Monday, January 4, 2016
I first heard of Aristophanes at some point in high school, while studying something cheerful like Antigone or Medea during VCE. And in comparison, Greek comedy sounded like a hell of a lot of fun, which is why I figured I may as well add some to my Classics Club list, especially after hearing Lysistrata referred to as essentially a feminist story.
This collection started with The Achanians, which is essentially arguing for peace during a long war with Sparta. Next came The Clouds, which basically takes the piss out of the Greek philosophers. And finally, I came to Lysistrata, which features the women of the various Greek city states deciding that the quickest way to end a war is to withhold sex.
Of the three, I think The Achanians may have been my favourite. All three featured a hell of a lot of dick jokes, but The Achanians also involved a lot of poking fun at the other city states, which was still pretty damned funny thousands of years later. That said, Lysistrata is definitely a rare classic in that it's very female dominated and revolves around women having agency over their bodies, so it was definitely a pretty great read as well.
I had a few issues with the translation in this one. Obviously, a lot of the humour wouldn't translate well to modern English - thankfully, Penguin always provide plenty of footnotes on that front! - but Alan H. Sommerstein made the decision to make the Spartans have stereotypical Scottish accents and mannerisms, and the Corinthians have stereotypical Irish accents and mannerisms. Which DID work moderately well - it gave a sense of how the Athenians felt about each of their neighbouring city states.
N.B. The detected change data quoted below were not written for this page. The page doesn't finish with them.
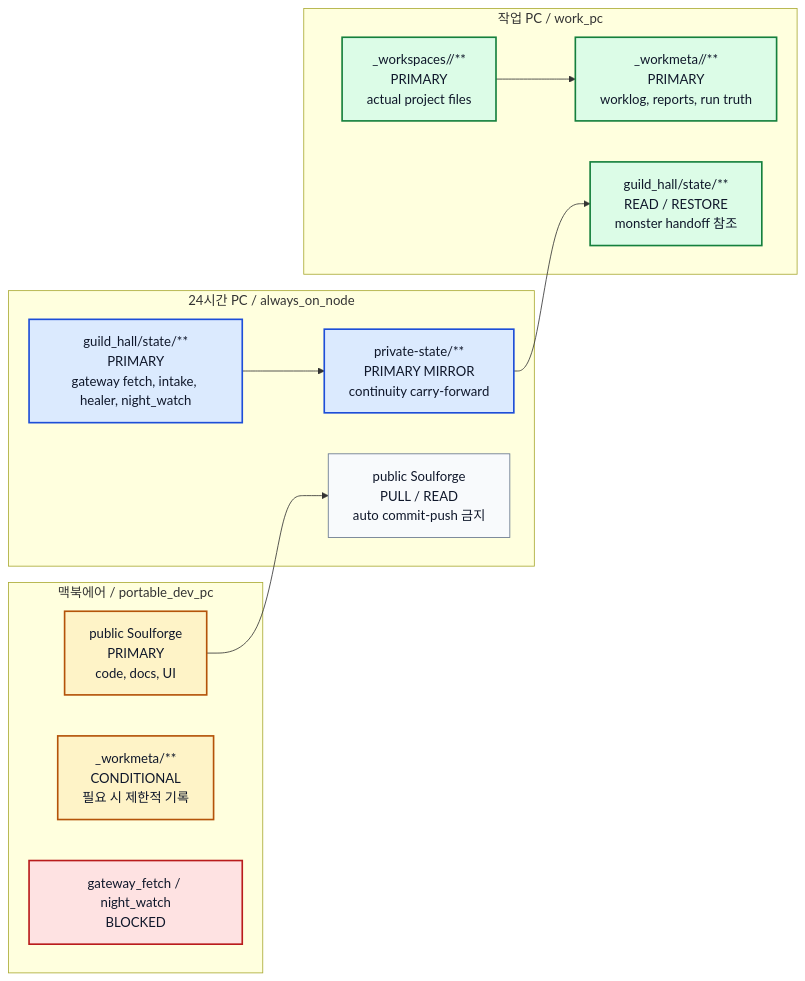
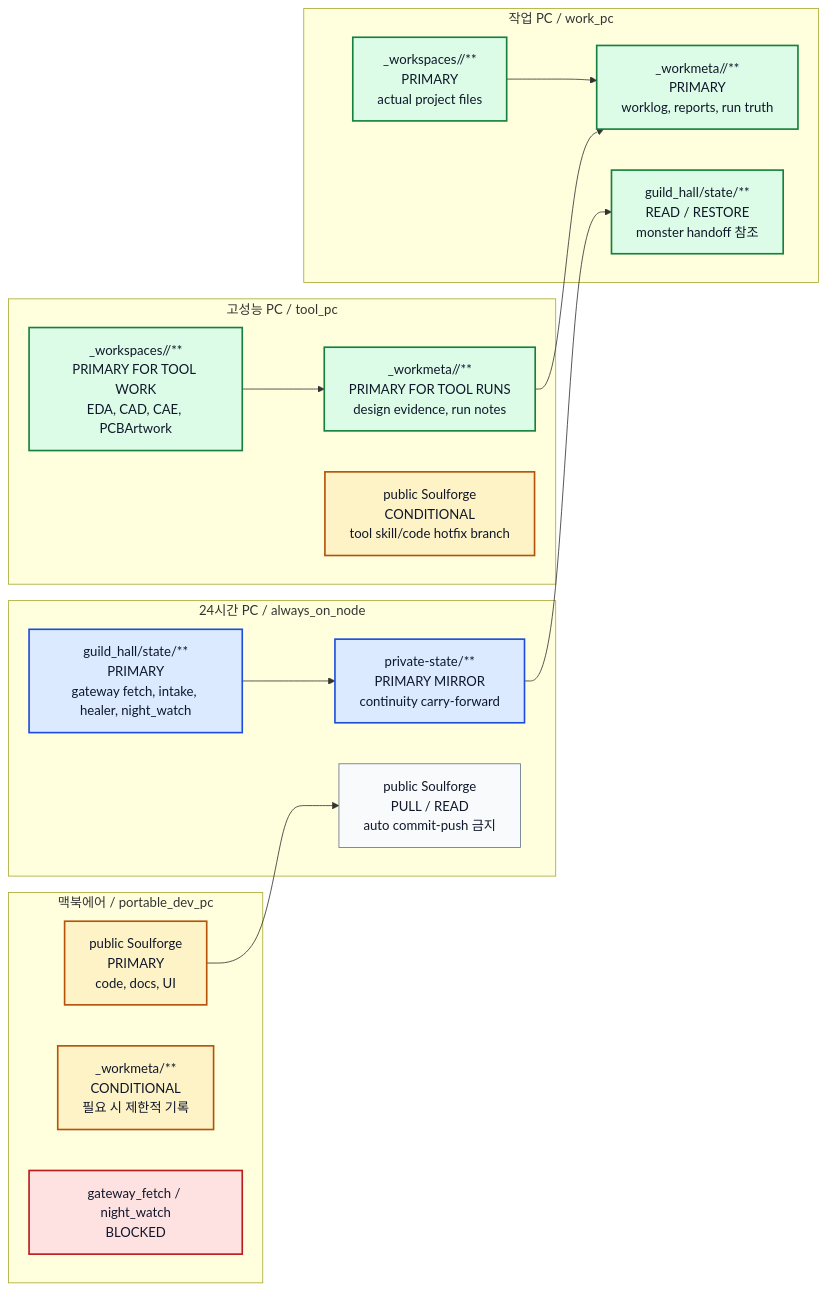
One commit to SungYongMOON/soulforge changed the first of 2 diagrams in docs/architecture/workspace/MULTI_PC_DEVELOPMENT_V0.md. Above: the diagram before and after it, drawn with Mermaid. The commit also changed other lines of this file and 5 other files, not shown here.

````diff
--- a/docs/architecture/workspace/MULTI_PC_DEVELOPMENT_V0.md
+++ b/docs/architecture/workspace/MULTI_PC_DEVELOPMENT_V0.md
@@ -39,37 +39,47 @@
 ```mermaid
 flowchart LR
   subgraph A["24시간 PC / always_on_node"]
     A1["guild_hall/state/**<br/>PRIMARY<br/>gateway fetch, intake, healer, night_watch"]
     A2["private-state/**<br/>PRIMARY MIRROR<br/>continuity carry-forward"]
     A3["public Soulforge<br/>PULL / READ<br/>auto commit-push 금지"]
   end
 
   subgraph W["작업 PC / work_pc"]
     W1["_workspaces/<project_code>/**<br/>PRIMARY<br/>actual project files"]
     W2["_workmeta/<project_code>/**<br/>PRIMARY<br/>worklog, reports, run truth"]
     W3["guild_hall/state/**<br/>READ / RESTORE<br/>monster handoff 참조"]
   end
 
+  subgraph T["고성능 PC / tool_pc"]
+    T1["_workspaces/<project_code>/**<br/>PRIMARY FOR TOOL WORK<br/>EDA, CAD, CAE, PCBArtwork"]
+    T2["_workmeta/<project_code>/**<br/>PRIMARY FOR TOOL RUNS<br/>design evidence, run notes"]
+    T3["public Soulforge<br/>CONDITIONAL<br/>tool skill/code hotfix branch"]
+  end
+
   subgraph M["맥북에어 / portable_dev_pc"]
     M1["public Soulforge<br/>PRIMARY<br/>code, docs, UI"]
     M2["_workmeta/**<br/>CONDITIONAL<br/>필요 시 제한적 기록"]
     M3["gateway_fetch / night_watch<br/>BLOCKED"]
   end
 
   A1 --> A2
   A2 --> W3
   W1 --> W2
+  T1 --> T2
+  T2 --> W2
   M1 --> A3
 
   classDef ops fill:#dbeafe,stroke:#1d4ed8,stroke-width:2px,color:#0f172a;
   classDef work fill:#dcfce7,stroke:#15803d,stroke-width:2px,color:#0f172a;
   classDef dev fill:#fef3c7,stroke:#b45309,stroke-width:2px,color:#0f172a;
   classDef blocked fill:#fee2e2,stroke:#b91c1c,stroke-width:2px,color:#0f172a;
   classDef neutral fill:#f8fafc,stroke:#64748b,stroke-width:1px,color:#0f172a;
 
   class A1,A2 ops;
   class W1,W2,W3 work;
+  class T1,T2 work;
+  class T3 dev;
   class M1,M2 dev;
   class M3 blocked;
   class A3 neutral;
 ```
````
But at the same time, it was totally bizarre to have characters with Scottish accents talking about Zeus and Athena and Poseidon.
On the whole, this collection was funnier than I was anticipating - I thought it would be more like Shakespeare's comedies, where they're hilarious in person but on the page, they tend to be pretty dry, so I was pleasantly surprised to find myself laughing out loud while reading it, and I'm definitely glad I put it on my Classics Club list!
Have you read it? What did you think??